Dr. George Washington Carver, understandably nicknamed “Peanut”, was once a physicist who created a device called the Prophet, which created a rift in spacetime and received a message from the future. As a result of this message, war broke out between the “Carnies” and the “Vegans”, finally ending in the death penalty for killing an animal or consuming meat. The resulting chaos also cost Carver his arm and his pregnant wife, who absconded with her lover, a leader of the Vegan party. In shame at the loss of so much life, he left physics and became a veterinarian – who cannot resist eating the flesh of his deceased patients in secret. But when his ex-wife returns, with the news that her daughter (whom she claims is his, despite previous denials) has been kidnapped, he is launched on an adventure that sends his life in surprising directions.
The story is entertaining, with a mischievous premise and a twisted perspective on reality. Peanut is appealingly put-upon, and his adventures are lively and diverting. The book’s cynicism never crosses the line into bitterness, and the final resolution is satisfying, if somewhat bloody. The plot bounces along from event to event, leading the reader little time for boredom or nitpicking. And the author should probably receive some sort of award or other for “The Most Eye-Catching Title of the Year”.
This is not, however, a book for the squeamish – there is a great deal of violence and some disturbing bloody and/or sexual images. The author sometimes falls into the trap of assuming that the grotesque is automatically funny, which can leave the reader feeling more ill than amused at times. The premise, while entertaining, is somewhat far-fetched, and the relationships between the main characters are not terribly plausible.
If you’re willing to suspend disbelief and go along for a (frequently rollicking) ride, and you have a strong stomach (especially one that likes meat), this book might very well provide you with an entertaining read.
Reviewed by Catherine Langrehr for IndieReader

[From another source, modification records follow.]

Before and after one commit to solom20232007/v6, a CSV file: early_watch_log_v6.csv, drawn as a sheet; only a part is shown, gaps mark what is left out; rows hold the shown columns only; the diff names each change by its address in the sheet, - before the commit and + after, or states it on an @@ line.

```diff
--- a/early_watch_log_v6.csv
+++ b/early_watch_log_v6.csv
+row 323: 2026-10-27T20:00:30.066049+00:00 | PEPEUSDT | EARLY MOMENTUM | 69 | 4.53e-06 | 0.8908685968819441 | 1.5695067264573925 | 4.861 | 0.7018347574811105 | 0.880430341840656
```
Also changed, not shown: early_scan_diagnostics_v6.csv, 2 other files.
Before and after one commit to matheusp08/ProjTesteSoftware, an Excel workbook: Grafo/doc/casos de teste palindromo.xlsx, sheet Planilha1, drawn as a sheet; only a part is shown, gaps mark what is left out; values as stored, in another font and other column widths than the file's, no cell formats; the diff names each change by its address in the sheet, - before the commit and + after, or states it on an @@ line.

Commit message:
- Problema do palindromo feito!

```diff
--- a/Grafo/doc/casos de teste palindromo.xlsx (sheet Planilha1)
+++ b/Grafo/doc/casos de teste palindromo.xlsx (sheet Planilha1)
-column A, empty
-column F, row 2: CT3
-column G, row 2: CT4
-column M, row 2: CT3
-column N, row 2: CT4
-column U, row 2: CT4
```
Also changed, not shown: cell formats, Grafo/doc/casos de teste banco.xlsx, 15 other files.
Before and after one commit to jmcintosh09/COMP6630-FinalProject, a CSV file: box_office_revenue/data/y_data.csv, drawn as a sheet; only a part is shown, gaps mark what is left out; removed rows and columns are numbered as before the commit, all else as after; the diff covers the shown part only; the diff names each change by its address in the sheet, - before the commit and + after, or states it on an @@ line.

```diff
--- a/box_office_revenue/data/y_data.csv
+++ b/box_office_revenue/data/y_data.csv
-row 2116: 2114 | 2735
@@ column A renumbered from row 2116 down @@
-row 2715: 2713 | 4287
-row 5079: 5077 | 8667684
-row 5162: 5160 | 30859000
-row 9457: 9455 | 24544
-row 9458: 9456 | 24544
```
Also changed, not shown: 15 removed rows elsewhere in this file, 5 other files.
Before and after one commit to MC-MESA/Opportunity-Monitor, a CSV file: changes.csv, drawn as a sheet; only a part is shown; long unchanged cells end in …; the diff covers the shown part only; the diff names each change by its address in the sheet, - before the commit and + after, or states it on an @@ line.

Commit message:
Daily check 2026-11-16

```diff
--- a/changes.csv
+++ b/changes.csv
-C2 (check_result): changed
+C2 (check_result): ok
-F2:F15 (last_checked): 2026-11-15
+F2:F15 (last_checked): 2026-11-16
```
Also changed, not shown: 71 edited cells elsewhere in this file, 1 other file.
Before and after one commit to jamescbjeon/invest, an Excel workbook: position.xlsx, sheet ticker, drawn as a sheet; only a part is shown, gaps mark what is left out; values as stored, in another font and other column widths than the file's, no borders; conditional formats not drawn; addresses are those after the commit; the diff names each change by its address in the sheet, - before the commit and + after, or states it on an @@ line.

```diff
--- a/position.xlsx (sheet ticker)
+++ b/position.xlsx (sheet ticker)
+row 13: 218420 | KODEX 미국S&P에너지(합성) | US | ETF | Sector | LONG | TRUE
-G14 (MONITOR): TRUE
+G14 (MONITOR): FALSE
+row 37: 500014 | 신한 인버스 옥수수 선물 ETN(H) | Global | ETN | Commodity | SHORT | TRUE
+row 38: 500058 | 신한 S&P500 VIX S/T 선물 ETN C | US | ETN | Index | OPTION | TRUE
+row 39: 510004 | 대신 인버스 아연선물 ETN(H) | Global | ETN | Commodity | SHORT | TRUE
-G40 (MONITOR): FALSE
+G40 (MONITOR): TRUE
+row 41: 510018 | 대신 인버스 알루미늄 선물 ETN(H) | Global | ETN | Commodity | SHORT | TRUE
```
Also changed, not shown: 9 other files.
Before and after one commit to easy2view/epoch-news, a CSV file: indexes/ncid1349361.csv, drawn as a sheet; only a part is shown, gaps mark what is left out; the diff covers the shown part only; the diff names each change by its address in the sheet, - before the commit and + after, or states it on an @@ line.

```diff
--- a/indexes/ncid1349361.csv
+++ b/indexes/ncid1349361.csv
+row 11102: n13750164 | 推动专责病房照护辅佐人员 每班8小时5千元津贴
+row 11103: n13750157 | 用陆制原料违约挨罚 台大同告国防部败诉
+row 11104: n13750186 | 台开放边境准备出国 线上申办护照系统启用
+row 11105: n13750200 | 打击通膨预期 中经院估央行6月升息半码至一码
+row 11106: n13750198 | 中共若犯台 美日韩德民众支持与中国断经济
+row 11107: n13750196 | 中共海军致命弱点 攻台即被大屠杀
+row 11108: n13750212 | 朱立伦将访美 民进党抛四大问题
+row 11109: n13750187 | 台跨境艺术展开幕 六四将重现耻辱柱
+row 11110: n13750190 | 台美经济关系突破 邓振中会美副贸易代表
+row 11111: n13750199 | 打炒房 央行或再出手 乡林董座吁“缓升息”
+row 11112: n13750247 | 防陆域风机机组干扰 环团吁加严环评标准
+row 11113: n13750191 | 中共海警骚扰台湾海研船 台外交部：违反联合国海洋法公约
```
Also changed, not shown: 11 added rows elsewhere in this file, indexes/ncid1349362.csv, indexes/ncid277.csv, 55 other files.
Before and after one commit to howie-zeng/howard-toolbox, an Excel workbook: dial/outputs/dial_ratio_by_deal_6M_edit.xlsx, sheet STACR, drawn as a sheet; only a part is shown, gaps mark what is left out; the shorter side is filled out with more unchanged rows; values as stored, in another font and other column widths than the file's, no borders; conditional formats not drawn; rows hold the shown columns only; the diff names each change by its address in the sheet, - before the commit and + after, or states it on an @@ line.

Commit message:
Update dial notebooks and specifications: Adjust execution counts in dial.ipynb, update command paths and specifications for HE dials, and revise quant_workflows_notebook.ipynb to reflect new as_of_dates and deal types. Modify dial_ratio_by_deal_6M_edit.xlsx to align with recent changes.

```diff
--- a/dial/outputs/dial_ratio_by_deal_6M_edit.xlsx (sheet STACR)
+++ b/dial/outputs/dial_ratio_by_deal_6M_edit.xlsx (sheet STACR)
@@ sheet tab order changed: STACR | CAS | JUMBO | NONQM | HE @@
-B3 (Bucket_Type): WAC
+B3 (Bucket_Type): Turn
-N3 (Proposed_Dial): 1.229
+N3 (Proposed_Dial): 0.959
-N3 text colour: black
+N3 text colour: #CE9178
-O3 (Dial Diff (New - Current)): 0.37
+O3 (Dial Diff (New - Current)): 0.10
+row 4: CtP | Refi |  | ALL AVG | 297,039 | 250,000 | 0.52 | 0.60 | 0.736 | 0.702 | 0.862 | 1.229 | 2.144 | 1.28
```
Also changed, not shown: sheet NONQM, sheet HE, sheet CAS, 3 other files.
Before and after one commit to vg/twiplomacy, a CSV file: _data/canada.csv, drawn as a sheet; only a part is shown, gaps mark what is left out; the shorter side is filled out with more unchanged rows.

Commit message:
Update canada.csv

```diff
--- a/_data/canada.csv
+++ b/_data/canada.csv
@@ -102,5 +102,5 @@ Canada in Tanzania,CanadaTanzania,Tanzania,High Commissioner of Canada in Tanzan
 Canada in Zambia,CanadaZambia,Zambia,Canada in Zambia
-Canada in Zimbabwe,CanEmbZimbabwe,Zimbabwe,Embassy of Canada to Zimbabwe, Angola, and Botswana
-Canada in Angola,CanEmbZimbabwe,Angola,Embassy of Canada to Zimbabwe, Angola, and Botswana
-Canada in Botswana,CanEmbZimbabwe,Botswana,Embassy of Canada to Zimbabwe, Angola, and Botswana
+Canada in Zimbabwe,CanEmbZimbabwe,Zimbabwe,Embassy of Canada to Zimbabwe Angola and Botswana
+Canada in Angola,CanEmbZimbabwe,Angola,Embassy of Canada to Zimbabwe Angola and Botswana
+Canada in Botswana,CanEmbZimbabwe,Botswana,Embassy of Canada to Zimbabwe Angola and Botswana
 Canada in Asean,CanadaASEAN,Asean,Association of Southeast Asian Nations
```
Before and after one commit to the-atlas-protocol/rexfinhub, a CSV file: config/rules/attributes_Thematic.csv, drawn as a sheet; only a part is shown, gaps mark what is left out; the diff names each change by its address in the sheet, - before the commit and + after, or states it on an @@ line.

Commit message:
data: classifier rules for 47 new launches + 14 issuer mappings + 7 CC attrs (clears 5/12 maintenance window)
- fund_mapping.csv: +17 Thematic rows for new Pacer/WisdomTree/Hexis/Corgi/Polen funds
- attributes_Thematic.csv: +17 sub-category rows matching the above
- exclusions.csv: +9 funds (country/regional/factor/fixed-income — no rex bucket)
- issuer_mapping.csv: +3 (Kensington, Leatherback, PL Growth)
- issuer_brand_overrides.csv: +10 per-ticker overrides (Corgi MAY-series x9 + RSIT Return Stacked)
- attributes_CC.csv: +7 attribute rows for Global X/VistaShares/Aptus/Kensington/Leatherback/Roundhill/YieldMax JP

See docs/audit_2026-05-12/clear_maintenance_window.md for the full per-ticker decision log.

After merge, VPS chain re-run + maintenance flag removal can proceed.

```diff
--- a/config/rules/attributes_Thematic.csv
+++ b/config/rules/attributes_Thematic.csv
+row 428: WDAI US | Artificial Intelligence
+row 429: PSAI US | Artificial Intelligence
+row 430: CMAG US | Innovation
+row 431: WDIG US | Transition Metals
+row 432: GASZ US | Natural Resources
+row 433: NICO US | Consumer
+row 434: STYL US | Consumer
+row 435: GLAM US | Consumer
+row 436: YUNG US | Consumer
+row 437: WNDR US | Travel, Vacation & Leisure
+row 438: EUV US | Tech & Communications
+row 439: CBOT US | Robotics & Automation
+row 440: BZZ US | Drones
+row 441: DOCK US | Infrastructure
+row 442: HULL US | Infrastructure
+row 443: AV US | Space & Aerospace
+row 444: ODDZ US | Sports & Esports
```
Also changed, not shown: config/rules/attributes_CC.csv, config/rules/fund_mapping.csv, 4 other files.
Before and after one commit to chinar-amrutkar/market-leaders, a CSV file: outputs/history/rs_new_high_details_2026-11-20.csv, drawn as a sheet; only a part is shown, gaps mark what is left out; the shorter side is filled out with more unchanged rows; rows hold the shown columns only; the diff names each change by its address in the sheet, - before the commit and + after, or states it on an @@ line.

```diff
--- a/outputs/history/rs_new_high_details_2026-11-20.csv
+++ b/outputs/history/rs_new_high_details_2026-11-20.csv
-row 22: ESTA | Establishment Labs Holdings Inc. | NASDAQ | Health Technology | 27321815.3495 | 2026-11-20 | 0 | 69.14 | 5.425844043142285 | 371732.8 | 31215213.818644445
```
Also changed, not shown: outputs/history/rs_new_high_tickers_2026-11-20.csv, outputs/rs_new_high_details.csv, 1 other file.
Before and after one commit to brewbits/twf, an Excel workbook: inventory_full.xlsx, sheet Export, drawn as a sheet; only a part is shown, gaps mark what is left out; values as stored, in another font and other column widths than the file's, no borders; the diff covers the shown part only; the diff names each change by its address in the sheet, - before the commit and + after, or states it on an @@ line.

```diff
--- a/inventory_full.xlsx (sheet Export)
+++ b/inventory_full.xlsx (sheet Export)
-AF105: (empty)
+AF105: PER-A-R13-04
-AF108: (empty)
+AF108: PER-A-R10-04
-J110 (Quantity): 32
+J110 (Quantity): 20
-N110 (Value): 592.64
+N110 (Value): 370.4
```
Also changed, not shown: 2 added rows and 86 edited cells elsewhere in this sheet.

IR received this book free from the author who paid for the review. The remuneration in no way affected IR’s feedback on the work.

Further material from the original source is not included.